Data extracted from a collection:
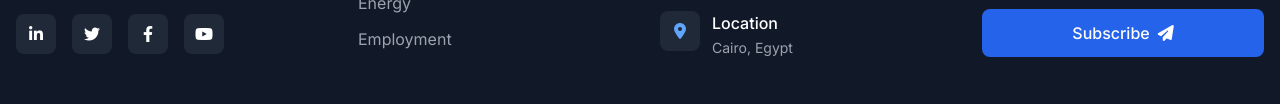
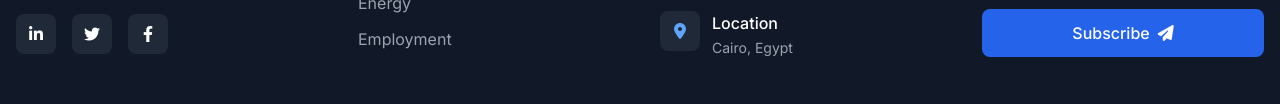
Before and after one commit to Pharox24/ShuaaMisrSite, a plain HTML site: page ShuaaMisr-master/index.html in a window 1280 px wide. Shown: the part 3447-3551 px from the top of the page. Drawn offline with nearby package versions, Linux system fonts and the light colour scheme.

Commit message:
UI redesign

```diff
--- a/ShuaaMisr-master/index.html
+++ b/ShuaaMisr-master/index.html
@@ -614,9 +614,9 @@
                         <a href="#" class="w-10 h-10 rounded-lg bg-gray-800 flex items-center justify-center hover:bg-blue-900 transition-all transform hover:-translate-y-1" aria-label="Facebook">
                             <i class="fab fa-facebook-f text-white"></i>
                         </a>
-                        <a href="#" class="w-10 h-10 rounded-lg bg-gray-800 flex items-center justify-center hover:bg-red-600 transition-all transform hover:-translate-y-1" aria-label="YouTube">
+                        <!-- <a href="#" class="w-10 h-10 rounded-lg bg-gray-800 flex items-center justify-center hover:bg-red-600 transition-all transform hover:-translate-y-1" aria-label="YouTube">
                             <i class="fab fa-youtube text-white"></i>
-                        </a>
+                        </a> -->
                     </div>
                 </div>
 
```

Directions – From the data above, state how many lines contain the string "class", offering no other words.

Output for this exercise – 5